'My father rarely talked about what happened the day the Lusitania went down' - Families remember 1915 tragedy
Frank Holman could feel the little arms around his neck loosen. The eight-year-old boy he’d been carrying on his back in the icy cold waters off the Cork Coast had lost his fight for life.
“My father rarely talked about what happened the day the Lusitania went down,” explains his daughter Barbara, adding “he’d wake up in the middle of the night screaming and shouting, the disaster never left him.”
Barbara is just one of the relatives of those involved in the 1915 Lusitania tragedy on board the Cunard Lines’ ‘Lusitania Remembered’ voyage which set sail from Southampton yesterday afternoon.
Travelling on the 964 feet long Queen Victoria vessel she and almost 2,000 other passengers will sail into Cobh on Thursday morning – exactly 100 years to the day that a German U-boat torpedoed the Lusitania killing 1,198 passengers and crew.
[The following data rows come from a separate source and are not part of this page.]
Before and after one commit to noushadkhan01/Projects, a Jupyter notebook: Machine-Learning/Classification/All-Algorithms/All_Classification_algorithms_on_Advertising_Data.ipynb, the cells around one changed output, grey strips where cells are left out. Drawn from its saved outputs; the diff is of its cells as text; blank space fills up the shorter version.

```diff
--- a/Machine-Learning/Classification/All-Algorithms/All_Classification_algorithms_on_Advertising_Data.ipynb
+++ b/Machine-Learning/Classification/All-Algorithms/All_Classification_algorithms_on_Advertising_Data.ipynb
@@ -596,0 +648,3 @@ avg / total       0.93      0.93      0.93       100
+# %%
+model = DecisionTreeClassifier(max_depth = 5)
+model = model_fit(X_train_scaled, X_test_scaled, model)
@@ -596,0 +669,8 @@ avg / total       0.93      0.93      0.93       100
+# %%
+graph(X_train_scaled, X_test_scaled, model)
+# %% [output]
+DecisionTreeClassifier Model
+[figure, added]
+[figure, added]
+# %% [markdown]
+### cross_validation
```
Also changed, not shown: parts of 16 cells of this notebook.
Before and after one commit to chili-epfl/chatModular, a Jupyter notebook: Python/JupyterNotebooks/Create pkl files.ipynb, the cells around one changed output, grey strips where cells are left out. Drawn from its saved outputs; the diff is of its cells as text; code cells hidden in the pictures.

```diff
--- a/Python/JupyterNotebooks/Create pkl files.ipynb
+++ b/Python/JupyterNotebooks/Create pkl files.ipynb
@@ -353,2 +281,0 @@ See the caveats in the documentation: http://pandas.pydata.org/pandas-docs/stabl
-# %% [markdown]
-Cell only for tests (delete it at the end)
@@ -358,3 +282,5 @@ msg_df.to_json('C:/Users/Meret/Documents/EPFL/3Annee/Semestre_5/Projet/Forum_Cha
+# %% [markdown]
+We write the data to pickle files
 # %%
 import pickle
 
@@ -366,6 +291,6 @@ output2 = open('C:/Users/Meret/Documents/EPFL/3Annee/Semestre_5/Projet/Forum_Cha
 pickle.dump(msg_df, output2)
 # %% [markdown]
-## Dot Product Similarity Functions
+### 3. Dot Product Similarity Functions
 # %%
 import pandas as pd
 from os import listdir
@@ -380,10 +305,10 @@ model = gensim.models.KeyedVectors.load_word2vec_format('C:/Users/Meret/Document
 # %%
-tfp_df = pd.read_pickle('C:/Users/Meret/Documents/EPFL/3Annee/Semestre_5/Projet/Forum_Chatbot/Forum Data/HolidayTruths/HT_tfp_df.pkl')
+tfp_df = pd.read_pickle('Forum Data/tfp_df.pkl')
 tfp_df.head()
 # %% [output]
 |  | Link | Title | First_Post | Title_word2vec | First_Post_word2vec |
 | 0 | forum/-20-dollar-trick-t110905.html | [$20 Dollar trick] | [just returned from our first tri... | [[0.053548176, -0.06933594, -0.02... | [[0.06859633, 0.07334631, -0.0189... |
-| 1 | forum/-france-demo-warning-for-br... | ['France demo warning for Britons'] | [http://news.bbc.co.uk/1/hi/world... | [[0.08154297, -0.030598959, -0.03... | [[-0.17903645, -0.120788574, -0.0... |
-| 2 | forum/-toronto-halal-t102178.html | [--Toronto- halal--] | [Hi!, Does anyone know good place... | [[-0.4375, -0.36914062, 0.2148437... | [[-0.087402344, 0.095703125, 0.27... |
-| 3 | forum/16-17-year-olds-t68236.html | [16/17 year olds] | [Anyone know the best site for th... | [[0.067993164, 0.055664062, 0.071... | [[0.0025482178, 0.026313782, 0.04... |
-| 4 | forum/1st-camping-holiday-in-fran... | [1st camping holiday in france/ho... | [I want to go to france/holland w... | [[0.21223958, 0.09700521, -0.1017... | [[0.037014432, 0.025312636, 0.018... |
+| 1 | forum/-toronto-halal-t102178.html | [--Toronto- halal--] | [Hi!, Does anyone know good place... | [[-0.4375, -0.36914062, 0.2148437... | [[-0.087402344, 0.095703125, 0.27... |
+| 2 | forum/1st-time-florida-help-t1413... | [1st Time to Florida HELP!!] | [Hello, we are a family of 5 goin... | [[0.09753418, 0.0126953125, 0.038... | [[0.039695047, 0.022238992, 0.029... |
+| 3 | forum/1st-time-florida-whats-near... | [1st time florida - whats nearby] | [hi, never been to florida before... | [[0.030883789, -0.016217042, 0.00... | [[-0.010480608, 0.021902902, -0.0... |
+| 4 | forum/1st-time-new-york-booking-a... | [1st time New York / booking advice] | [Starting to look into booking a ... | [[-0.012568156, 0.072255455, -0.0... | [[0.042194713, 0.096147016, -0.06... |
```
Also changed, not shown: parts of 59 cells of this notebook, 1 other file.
Barbara’s father survived the disaster after spending five hours in the freezing Atlantic waters – the little boy’s body was never found.
Locals along the Cork coast helped nurse survivors back to health and bury the dead.
On entrance to Cobh the relatives will throw flowers overboard at the site where the RMS Lusitania sank - its wreckage still rests on the sea floor today.
“Between 1915 and 1918 the Cunard Line lost 20 ships to enemy attack. The biggest loss was the Lusitania. We felt that this year we needed to remember the tragedy and so devised the ‘Lusitania Remembered’ voyage,” explains the cruise company’s historian Michael Gallagher.
A Lusitania exhibition featuring life jackets used to telegrams sent informing families that their loved ones had perished was officially opened on board yesterday.
During the voyage guest speakers, including former broadcaster Martin Bell, will give lectures about the sinking and its impact.
“Many believe the age of ‘total war’ began off the south coast of Ireland that yesterday 100 years ago,” Martin Bell told the Irish Independent.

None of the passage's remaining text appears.